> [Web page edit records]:
((

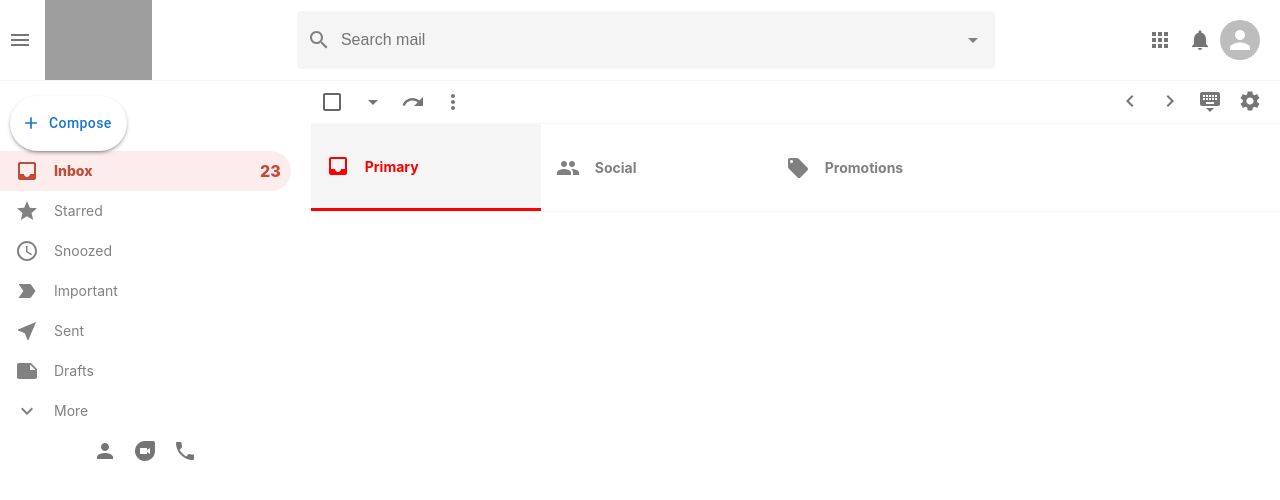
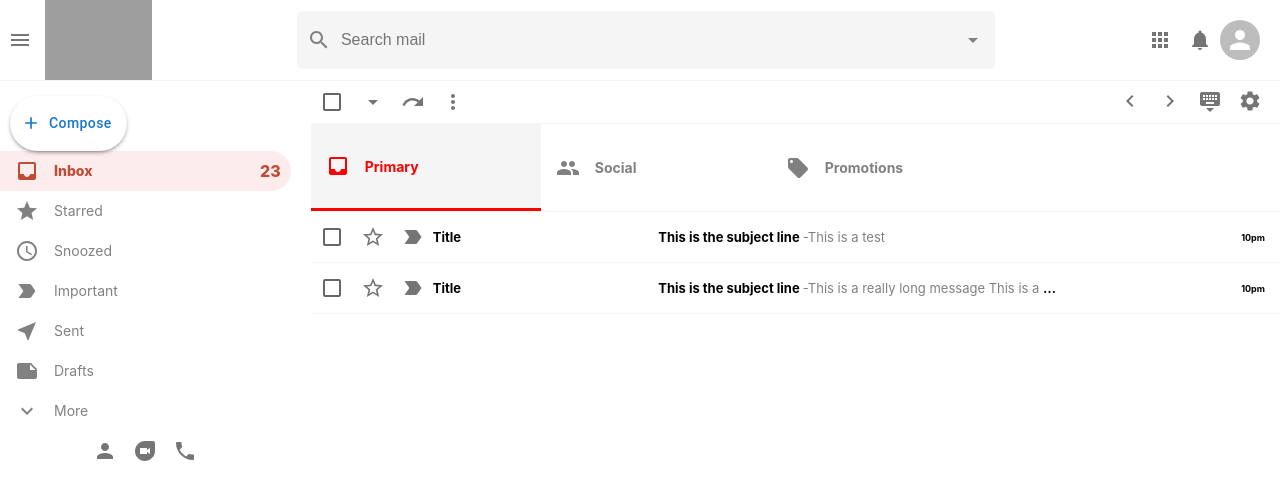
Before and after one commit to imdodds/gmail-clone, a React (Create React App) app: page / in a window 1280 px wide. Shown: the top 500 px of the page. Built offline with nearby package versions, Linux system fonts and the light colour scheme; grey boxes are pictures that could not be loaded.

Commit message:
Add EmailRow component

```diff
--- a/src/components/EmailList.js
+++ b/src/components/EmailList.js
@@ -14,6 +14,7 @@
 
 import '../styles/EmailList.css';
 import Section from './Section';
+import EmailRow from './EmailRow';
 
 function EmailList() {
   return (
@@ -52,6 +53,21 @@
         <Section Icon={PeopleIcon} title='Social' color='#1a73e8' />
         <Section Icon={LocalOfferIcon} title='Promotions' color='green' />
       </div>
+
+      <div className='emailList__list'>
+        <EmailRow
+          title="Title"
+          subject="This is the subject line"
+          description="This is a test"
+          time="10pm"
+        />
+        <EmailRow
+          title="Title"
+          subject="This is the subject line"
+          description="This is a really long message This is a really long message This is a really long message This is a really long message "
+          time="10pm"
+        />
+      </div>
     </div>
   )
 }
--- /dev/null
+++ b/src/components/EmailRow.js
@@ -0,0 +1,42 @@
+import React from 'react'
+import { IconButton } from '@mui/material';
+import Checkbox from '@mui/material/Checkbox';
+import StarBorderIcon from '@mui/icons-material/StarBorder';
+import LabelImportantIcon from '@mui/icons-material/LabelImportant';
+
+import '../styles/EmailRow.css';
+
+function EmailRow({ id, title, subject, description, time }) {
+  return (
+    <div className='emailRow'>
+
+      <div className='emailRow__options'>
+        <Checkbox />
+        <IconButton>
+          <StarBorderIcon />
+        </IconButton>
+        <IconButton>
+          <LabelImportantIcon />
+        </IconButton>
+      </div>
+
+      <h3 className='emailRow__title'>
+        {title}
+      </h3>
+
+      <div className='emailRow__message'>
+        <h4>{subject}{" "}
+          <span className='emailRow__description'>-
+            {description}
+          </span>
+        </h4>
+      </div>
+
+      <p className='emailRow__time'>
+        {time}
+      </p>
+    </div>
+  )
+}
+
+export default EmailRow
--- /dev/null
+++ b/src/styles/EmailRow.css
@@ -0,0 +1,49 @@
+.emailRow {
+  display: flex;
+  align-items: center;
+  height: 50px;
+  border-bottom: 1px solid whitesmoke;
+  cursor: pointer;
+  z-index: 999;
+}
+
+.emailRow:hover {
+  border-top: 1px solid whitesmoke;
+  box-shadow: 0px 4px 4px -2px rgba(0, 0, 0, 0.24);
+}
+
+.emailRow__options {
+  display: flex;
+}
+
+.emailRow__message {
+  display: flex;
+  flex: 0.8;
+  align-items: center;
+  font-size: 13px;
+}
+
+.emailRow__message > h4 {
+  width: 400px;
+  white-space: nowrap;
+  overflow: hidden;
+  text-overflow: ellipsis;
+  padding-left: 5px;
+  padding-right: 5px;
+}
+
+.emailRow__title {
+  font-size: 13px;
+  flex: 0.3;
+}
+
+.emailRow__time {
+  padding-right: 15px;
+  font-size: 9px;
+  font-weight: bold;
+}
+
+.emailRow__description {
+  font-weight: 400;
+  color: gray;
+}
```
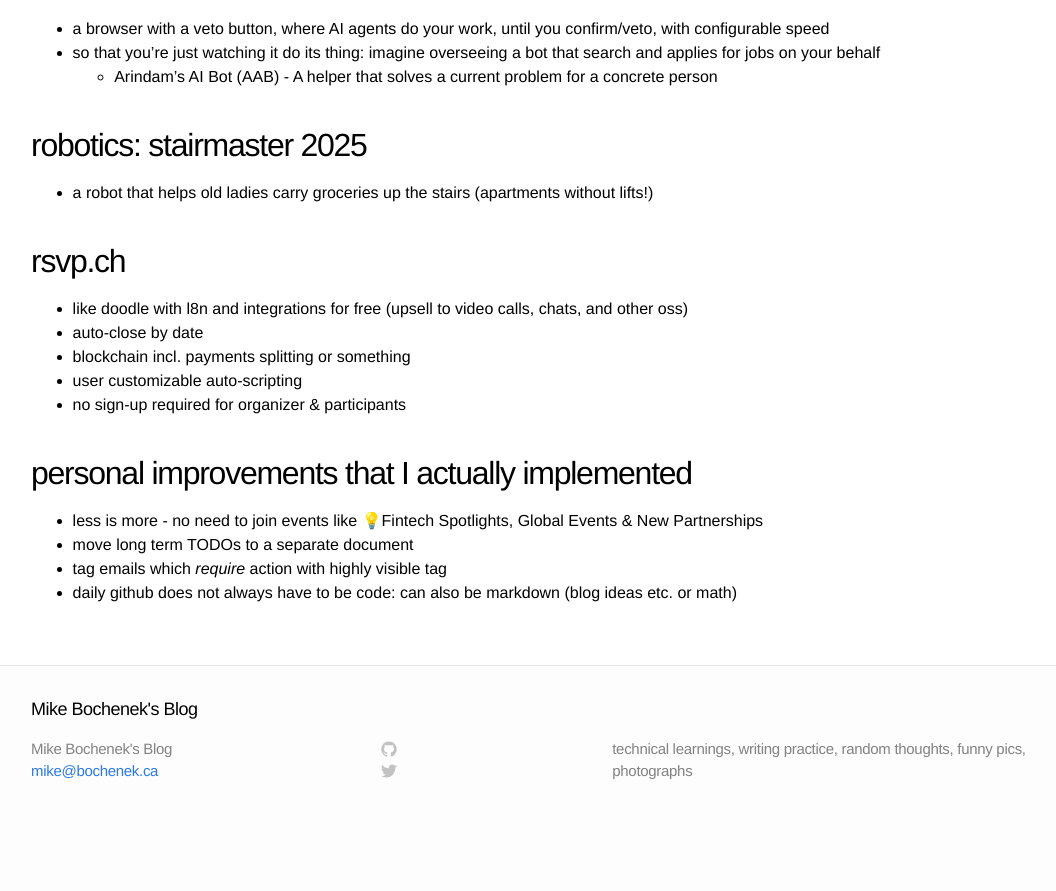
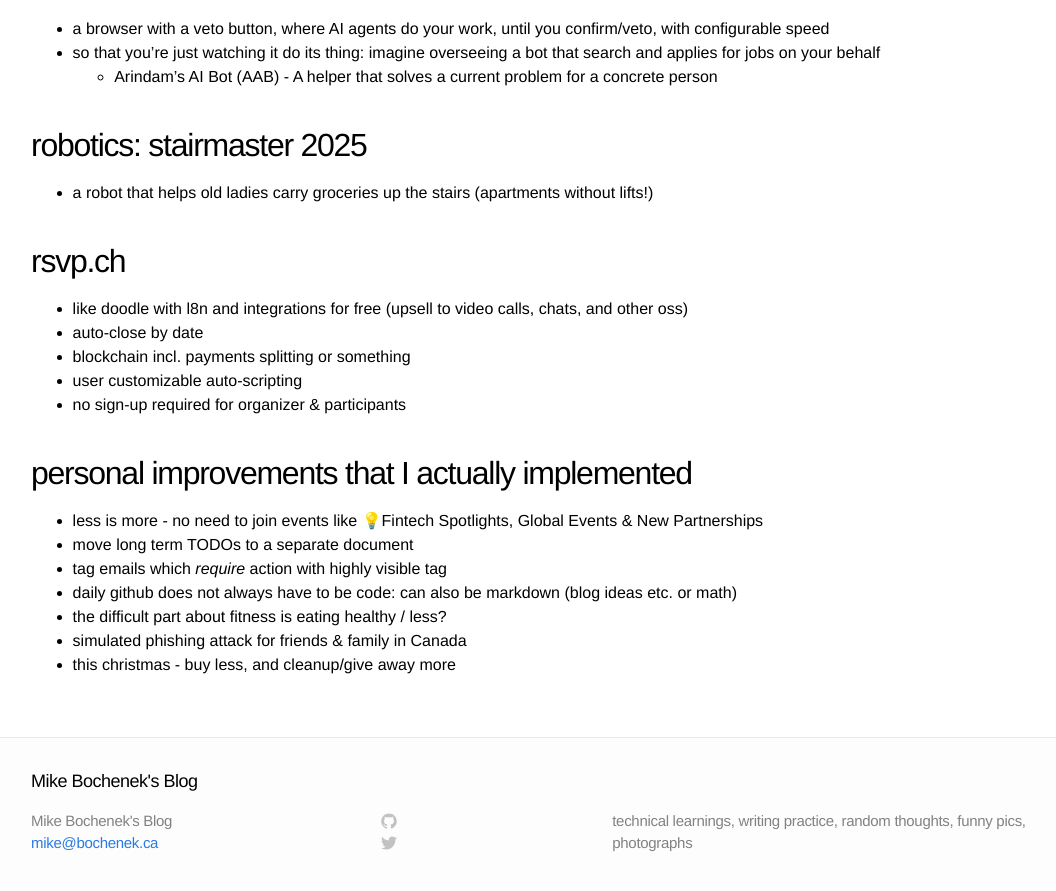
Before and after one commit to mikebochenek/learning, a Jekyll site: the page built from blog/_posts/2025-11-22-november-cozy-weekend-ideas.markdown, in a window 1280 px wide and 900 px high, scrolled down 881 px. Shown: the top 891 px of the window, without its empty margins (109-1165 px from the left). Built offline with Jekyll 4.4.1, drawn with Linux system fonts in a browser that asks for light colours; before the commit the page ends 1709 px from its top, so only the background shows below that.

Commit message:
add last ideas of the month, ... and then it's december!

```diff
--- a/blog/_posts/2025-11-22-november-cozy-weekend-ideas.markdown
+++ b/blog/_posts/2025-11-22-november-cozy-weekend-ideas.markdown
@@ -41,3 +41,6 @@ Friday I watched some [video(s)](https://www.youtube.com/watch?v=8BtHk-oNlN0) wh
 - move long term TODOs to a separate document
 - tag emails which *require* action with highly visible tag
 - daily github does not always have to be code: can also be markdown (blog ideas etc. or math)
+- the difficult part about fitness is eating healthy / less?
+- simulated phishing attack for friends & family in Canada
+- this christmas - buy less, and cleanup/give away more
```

))

> [TASK DIRECTIONS]: The entries above must be output exactly, with every image left out.

> [ANSWER BOX]:
Before and after one commit to imdodds/gmail-clone, a React (Create React App) app: page / in a window 1280 px wide. Shown: the top 500 px of the page. Built offline with nearby package versions, Linux system fonts and the light colour scheme; grey boxes are pictures that could not be loaded.

Commit message:
Add EmailRow component

```diff
--- a/src/components/EmailList.js
+++ b/src/components/EmailList.js
@@ -14,6 +14,7 @@
 
 import '../styles/EmailList.css';
 import Section from './Section';
+import EmailRow from './EmailRow';
 
 function EmailList() {
   return (
@@ -52,6 +53,21 @@
         <Section Icon={PeopleIcon} title='Social' color='#1a73e8' />
         <Section Icon={LocalOfferIcon} title='Promotions' color='green' />
       </div>
+
+      <div className='emailList__list'>
+        <EmailRow
+          title="Title"
+          subject="This is the subject line"
+          description="This is a test"
+          time="10pm"
+        />
+        <EmailRow
+          title="Title"
+          subject="This is the subject line"
+          description="This is a really long message This is a really long message This is a really long message This is a really long message "
+          time="10pm"
+        />
+      </div>
     </div>
   )
 }
--- /dev/null
+++ b/src/components/EmailRow.js
@@ -0,0 +1,42 @@
+import React from 'react'
+import { IconButton } from '@mui/material';
+import Checkbox from '@mui/material/Checkbox';
+import StarBorderIcon from '@mui/icons-material/StarBorder';
+import LabelImportantIcon from '@mui/icons-material/LabelImportant';
+
+import '../styles/EmailRow.css';
+
+function EmailRow({ id, title, subject, description, time }) {
+  return (
+    <div className='emailRow'>
+
+      <div className='emailRow__options'>
+        <Checkbox />
+        <IconButton>
+          <StarBorderIcon />
+        </IconButton>
+        <IconButton>
+          <LabelImportantIcon />
+        </IconButton>
+      </div>
+
+      <h3 className='emailRow__title'>
+        {title}
+      </h3>
+
+      <div className='emailRow__message'>
+        <h4>{subject}{" "}
+          <span className='emailRow__description'>-
+            {description}
+          </span>
+        </h4>
+      </div>
+
+      <p className='emailRow__time'>
+        {time}
+      </p>
+    </div>
+  )
+}
+
+export default EmailRow
--- /dev/null
+++ b/src/styles/EmailRow.css
@@ -0,0 +1,49 @@
+.emailRow {
+  display: flex;
+  align-items: center;
+  height: 50px;
+  border-bottom: 1px solid whitesmoke;
+  cursor: pointer;
+  z-index: 999;
+}
+
+.emailRow:hover {
+  border-top: 1px solid whitesmoke;
+  box-shadow: 0px 4px 4px -2px rgba(0, 0, 0, 0.24);
+}
+
+.emailRow__options {
+  display: flex;
+}
+
+.emailRow__message {
+  display: flex;
+  flex: 0.8;
+  align-items: center;
+  font-size: 13px;
+}
+
+.emailRow__message > h4 {
+  width: 400px;
+  white-space: nowrap;
+  overflow: hidden;
+  text-overflow: ellipsis;
+  padding-left: 5px;
+  padding-right: 5px;
+}
+
+.emailRow__title {
+  font-size: 13px;
+  flex: 0.3;
+}
+
+.emailRow__time {
+  padding-right: 15px;
+  font-size: 9px;
+  font-weight: bold;
+}
+
+.emailRow__description {
+  font-weight: 400;
+  color: gray;
+}
```
Before and after one commit to mikebochenek/learning, a Jekyll site: the page built from blog/_posts/2025-11-22-november-cozy-weekend-ideas.markdown, in a window 1280 px wide and 900 px high, scrolled down 881 px. Shown: the top 891 px of the window, without its empty margins (109-1165 px from the left). Built offline with Jekyll 4.4.1, drawn with Linux system fonts in a browser that asks for light colours; before the commit the page ends 1709 px from its top, so only the background shows below that.

Commit message:
add last ideas of the month, ... and then it's december!

```diff
--- a/blog/_posts/2025-11-22-november-cozy-weekend-ideas.markdown
+++ b/blog/_posts/2025-11-22-november-cozy-weekend-ideas.markdown
@@ -41,3 +41,6 @@ Friday I watched some [video(s)](https://www.youtube.com/watch?v=8BtHk-oNlN0) wh
 - move long term TODOs to a separate document
 - tag emails which *require* action with highly visible tag
 - daily github does not always have to be code: can also be markdown (blog ideas etc. or math)
+- the difficult part about fitness is eating healthy / less?
+- simulated phishing attack for friends & family in Canada
+- this christmas - buy less, and cleanup/give away more
```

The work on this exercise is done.